The first stage is when the vehicle itself collides with another vehicle or surface, leading to deformation. This is a design feature, with the deformation occurring to absorb energy from the crash and protect the occupants from that impact. This damage is usually caused when the car quickly decelerates- in a 30 MPH crash, a complete stop can be reached in as little as one-tenth of a second.
Once the vehicle crashes and slows down, the second stage of human collision begins. Anyone inside the vehicle moves forward at the same speed they were moving before impact, as inertia continues their movement until something stops it. This is often a seatbelt, though it can be a window or dashboard if they are unrestrained. A seatbelt can also absorb some of the energy of the crash and minimize injuries, even in a slower moving vehicle. While 40 MPH is not high for many cars, it is much faster than the human body can typically move.
The final phase of internal collision can often lead to the most injuries. Like the body moves, the internal organs and tissues move within the body due to inertia, even when the exterior body begins to slow down. The only thing that stops this movement is contact with the bones, internal organs, and skulls. When this occurs at high speed, internal injuries and bleeding may occur.
Injuries in an Average Speed Crash
Because of all the activity happening at once, the body remains vulnerable to car accident injuries in these crashes at lower speeds. While these are some of the most common injuries sustained in these circumstances, they are not the only possibilities. Injuries depend on a number of factors beyond speed, like where the car is hit, if proper seatbelts are being used, and where in the car you are sitting at the time.
Whiplash: When the body jerks forward due to inertia, the soft tissues in the neck and shoulders often extend beyond their natural capacity, leading to strains and tears known as whiplash. This commonly occurs in rear-end collisions and other accidents where one car is stopped, making it more likely to involve lower speeds than an accident on a highway. Whiplash can lead to a lot of stiffness and pain in the neck that can take weeks or months to be resolved.
Concussions: When internal collisions begin, one of the most vulnerable organs is the brain, which can often crash into the skull, leading to a mild traumatic brain injury known as a concussion. While concussions usually heal with time and rest, any head injury is dangerous and should be thoroughly evaluated to ensure there is no severe damage.
Back Injuries: The spine is fragile and can be impacted at low speeds. The force of an impact often leads to compression of the spine or discs, leading to nerve pain and herniated discs. It is also common to experience lower back pain as a result of the pressure placed on the vertebrae during impact.
Airbag Injuries: Most airbags deploy whenever a crash is over 20 MPH, so at a speed of 30-40 they are likely to make an appearance. Airbags can prevent very serious injuries, but in some cases will cause other minor ones. Some people experience burns on the face or scalp because of airbags, or even broken bones when the impact is strong enough.

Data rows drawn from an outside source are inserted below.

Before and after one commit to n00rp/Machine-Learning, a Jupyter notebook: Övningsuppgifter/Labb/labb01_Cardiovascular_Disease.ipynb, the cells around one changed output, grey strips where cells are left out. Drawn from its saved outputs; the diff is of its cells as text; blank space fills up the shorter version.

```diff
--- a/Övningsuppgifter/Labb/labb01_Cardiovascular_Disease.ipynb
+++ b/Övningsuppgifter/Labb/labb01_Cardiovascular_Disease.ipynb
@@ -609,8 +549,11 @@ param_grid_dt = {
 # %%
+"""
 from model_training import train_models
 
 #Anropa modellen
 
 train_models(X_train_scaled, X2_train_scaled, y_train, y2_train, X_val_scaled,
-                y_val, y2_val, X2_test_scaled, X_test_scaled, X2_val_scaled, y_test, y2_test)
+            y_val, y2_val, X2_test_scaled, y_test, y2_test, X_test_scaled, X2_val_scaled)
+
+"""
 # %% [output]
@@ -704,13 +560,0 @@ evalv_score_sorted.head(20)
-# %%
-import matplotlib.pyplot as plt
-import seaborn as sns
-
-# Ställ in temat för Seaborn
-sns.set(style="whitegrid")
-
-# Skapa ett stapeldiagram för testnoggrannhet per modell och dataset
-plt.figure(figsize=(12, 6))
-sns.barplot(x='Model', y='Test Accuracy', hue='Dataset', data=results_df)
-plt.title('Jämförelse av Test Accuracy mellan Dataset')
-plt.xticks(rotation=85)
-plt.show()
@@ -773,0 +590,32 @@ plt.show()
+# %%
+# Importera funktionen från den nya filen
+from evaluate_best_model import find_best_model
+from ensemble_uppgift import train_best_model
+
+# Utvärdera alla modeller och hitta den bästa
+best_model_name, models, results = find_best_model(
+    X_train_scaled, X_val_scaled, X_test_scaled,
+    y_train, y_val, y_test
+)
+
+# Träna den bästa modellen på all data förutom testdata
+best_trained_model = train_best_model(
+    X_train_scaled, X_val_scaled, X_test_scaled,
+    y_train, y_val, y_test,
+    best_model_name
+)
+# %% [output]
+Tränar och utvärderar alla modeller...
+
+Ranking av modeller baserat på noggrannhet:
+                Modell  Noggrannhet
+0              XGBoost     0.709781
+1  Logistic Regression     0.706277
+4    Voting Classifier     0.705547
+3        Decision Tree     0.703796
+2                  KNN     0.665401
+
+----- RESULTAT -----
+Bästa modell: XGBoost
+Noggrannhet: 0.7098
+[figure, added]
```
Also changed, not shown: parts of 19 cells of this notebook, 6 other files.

What to Do After an Accident
No matter what speed was involved, it is important to seek care for any potential car accident injuries as quickly as possible after the event. At AICA Orthopedics, we specialize in victims of car accidents of every type and can use the information about your accident to diagnose and treat your injuries. They can also help you find out what diagnostic scans you should get after a car accident. If you’ve recently been in an accident, AICA Orthopedics is here to treat you- contact us today!